:: DATA EXTRACT

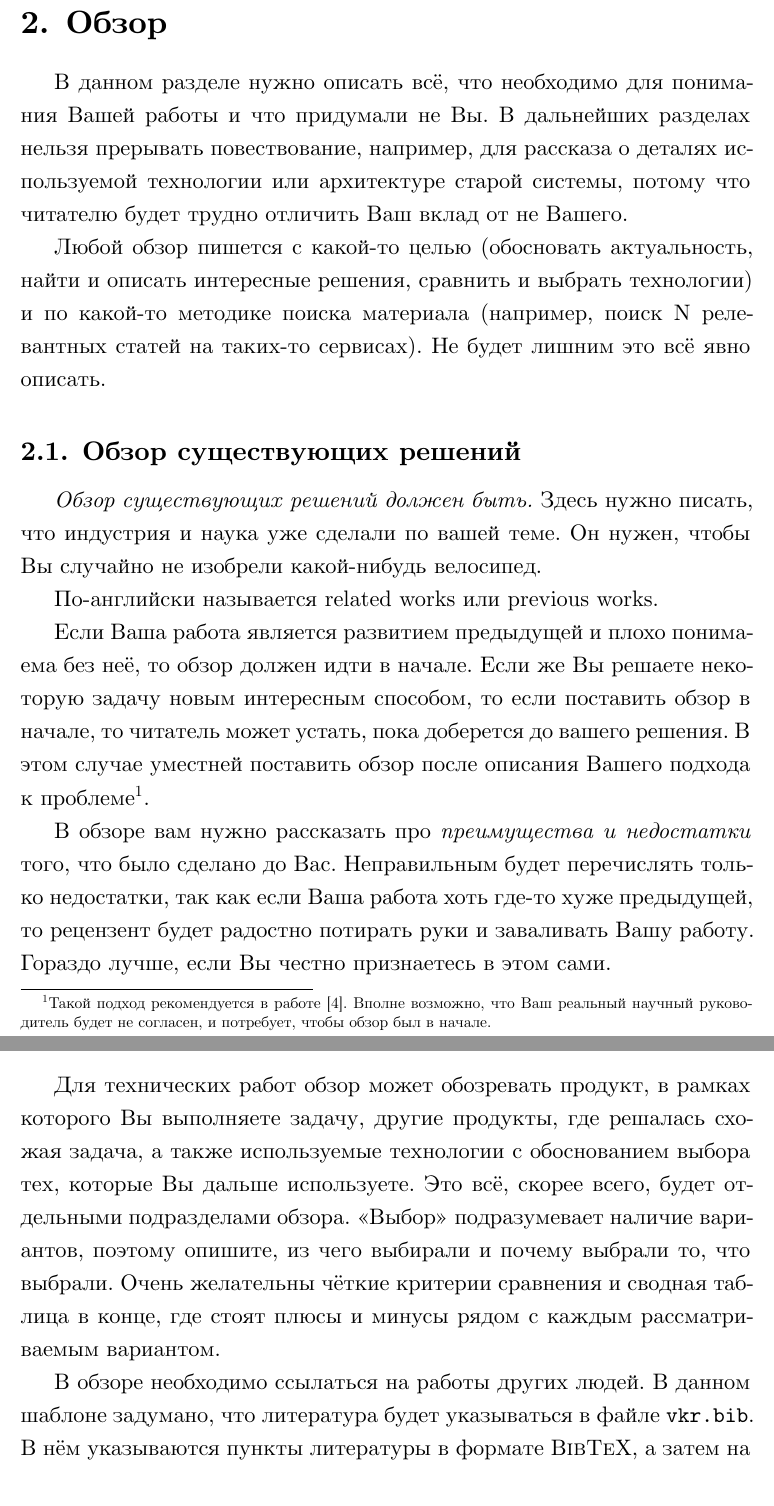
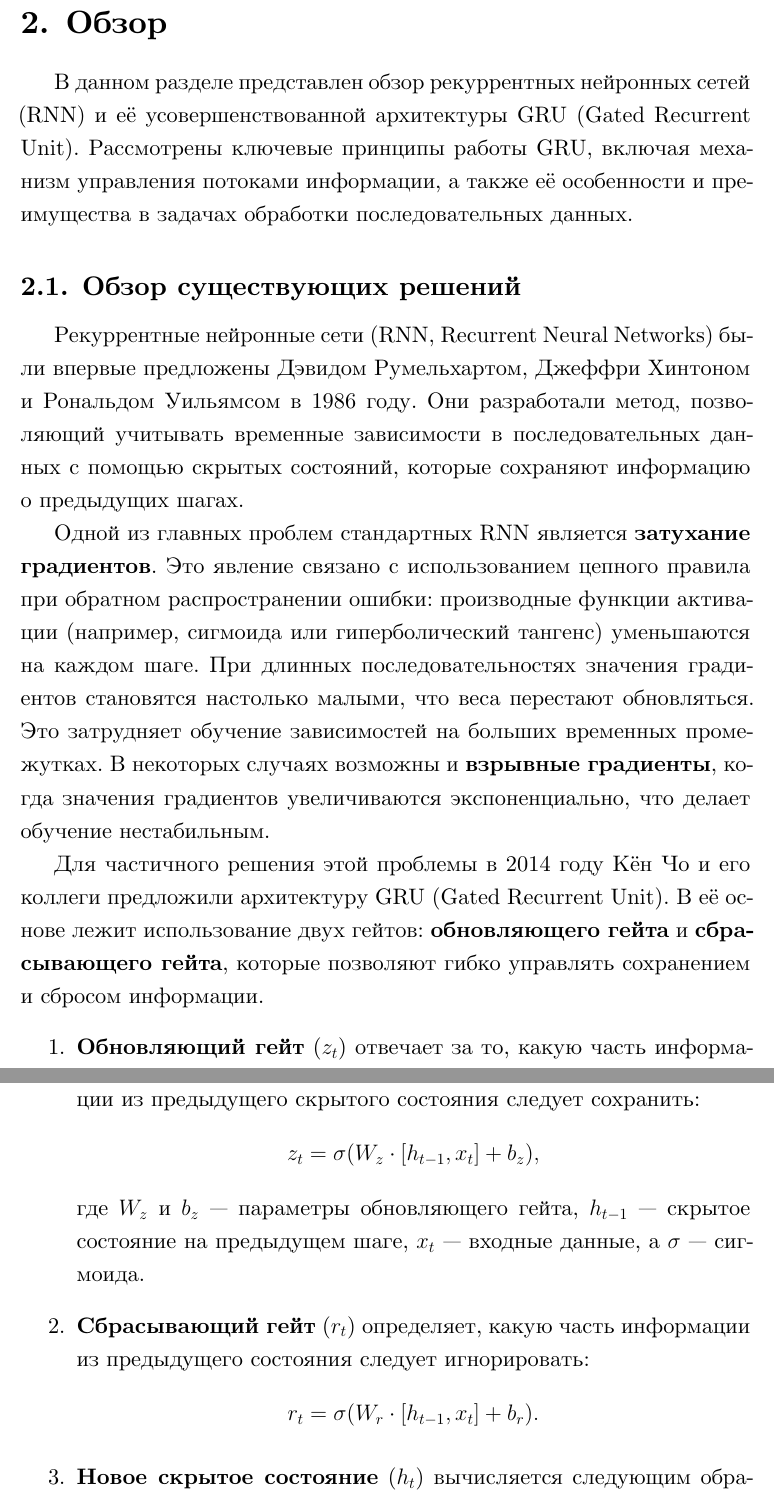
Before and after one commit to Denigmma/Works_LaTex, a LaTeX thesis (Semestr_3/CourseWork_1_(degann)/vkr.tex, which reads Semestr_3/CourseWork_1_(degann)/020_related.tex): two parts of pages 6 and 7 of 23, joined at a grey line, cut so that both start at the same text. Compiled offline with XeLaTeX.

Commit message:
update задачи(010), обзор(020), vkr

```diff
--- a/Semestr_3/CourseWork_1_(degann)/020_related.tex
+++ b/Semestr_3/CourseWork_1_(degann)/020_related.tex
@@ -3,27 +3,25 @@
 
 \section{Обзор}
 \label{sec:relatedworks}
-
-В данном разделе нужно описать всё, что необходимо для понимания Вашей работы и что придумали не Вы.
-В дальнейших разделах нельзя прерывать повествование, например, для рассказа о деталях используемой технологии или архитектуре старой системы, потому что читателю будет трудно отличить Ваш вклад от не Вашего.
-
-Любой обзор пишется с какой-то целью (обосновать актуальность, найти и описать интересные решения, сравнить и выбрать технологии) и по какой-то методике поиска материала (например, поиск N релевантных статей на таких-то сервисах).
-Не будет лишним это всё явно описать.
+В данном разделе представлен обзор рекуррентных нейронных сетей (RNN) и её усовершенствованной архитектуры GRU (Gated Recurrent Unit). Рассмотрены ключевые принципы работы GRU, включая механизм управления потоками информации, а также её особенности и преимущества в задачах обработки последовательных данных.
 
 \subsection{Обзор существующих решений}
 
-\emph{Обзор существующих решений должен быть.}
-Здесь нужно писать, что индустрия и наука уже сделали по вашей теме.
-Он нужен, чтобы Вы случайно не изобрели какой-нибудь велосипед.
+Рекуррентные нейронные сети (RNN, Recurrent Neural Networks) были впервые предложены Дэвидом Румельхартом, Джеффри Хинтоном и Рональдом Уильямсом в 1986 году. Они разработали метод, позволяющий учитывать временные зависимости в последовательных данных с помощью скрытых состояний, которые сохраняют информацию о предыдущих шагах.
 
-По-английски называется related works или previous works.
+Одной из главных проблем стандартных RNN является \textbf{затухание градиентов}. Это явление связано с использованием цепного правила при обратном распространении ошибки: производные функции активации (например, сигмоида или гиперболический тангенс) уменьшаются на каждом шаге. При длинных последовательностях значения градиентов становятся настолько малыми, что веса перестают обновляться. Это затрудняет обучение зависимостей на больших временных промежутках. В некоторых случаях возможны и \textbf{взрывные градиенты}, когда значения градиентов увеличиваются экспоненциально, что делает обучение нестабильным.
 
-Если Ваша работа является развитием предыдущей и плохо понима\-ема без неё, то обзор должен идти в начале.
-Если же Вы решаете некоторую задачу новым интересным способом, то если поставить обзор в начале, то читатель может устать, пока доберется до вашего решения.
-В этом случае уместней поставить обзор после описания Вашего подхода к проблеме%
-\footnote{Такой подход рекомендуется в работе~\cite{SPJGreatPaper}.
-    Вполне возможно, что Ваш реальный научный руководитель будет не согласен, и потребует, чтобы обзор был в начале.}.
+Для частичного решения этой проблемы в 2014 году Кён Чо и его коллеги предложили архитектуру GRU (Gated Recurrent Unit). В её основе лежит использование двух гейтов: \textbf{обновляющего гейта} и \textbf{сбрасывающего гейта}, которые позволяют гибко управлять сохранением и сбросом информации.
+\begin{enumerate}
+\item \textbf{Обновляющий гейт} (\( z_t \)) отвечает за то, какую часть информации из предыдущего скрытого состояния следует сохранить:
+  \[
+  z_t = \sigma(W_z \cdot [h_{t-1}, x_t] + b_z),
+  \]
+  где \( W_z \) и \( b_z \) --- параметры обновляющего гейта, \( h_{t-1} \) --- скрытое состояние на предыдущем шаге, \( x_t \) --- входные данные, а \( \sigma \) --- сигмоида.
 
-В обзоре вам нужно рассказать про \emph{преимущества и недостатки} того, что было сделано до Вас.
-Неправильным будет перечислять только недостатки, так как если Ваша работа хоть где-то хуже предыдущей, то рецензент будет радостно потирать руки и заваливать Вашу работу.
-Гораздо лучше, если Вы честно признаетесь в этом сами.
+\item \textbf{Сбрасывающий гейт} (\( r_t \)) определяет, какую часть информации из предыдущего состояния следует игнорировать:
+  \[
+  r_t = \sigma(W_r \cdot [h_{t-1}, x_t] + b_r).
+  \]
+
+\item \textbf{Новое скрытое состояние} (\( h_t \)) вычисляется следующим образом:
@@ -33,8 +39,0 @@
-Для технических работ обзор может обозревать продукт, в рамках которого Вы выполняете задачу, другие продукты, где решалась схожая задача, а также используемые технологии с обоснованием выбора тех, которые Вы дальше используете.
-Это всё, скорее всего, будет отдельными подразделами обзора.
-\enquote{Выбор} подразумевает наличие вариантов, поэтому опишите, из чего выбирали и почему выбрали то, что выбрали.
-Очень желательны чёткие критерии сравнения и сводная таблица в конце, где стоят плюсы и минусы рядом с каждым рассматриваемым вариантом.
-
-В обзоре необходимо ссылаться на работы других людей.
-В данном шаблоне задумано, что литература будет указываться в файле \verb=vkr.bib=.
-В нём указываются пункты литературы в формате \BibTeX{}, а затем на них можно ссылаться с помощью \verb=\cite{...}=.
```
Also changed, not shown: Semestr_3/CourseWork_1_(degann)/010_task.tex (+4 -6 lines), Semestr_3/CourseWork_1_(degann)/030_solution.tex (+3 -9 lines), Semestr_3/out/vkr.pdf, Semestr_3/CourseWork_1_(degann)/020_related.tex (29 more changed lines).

::::

YOUR GOAL =>
Report the lines above that contain "textbf".

WORKED SOLUTION =>
+Одной из главных проблем стандартных RNN является \textbf{затухание градиентов}. Это явление связано с использованием цепного правила при обратном распространении ошибки: производные функции активации (например, сигмоида или гиперболический тангенс) уменьшаются на каждом шаге. При длинных последовательностях значения градиентов становятся настолько малыми, что веса перестают обновляться. Это затрудняет обучение зависимостей на больших временных промежутках. В некоторых случаях возможны и \textbf{взрывные градиенты}, когда значения градиентов увеличиваются экспоненциально, что делает обучение нестабильным.
+Для частичного решения этой проблемы в 2014 году Кён Чо и его коллеги предложили архитектуру GRU (Gated Recurrent Unit). В её основе лежит использование двух гейтов: \textbf{обновляющего гейта} и \textbf{сбрасывающего гейта}, которые позволяют гибко управлять сохранением и сбросом информации.
+\item \textbf{Обновляющий гейт} (\( z_t \)) отвечает за то, какую часть информации из предыдущего скрытого состояния следует сохранить:
+\item \textbf{Сбрасывающий гейт} (\( r_t \)) определяет, какую часть информации из предыдущего состояния следует игнорировать:
+\item \textbf{Новое скрытое состояние} (\( h_t \)) вычисляется следующим образом:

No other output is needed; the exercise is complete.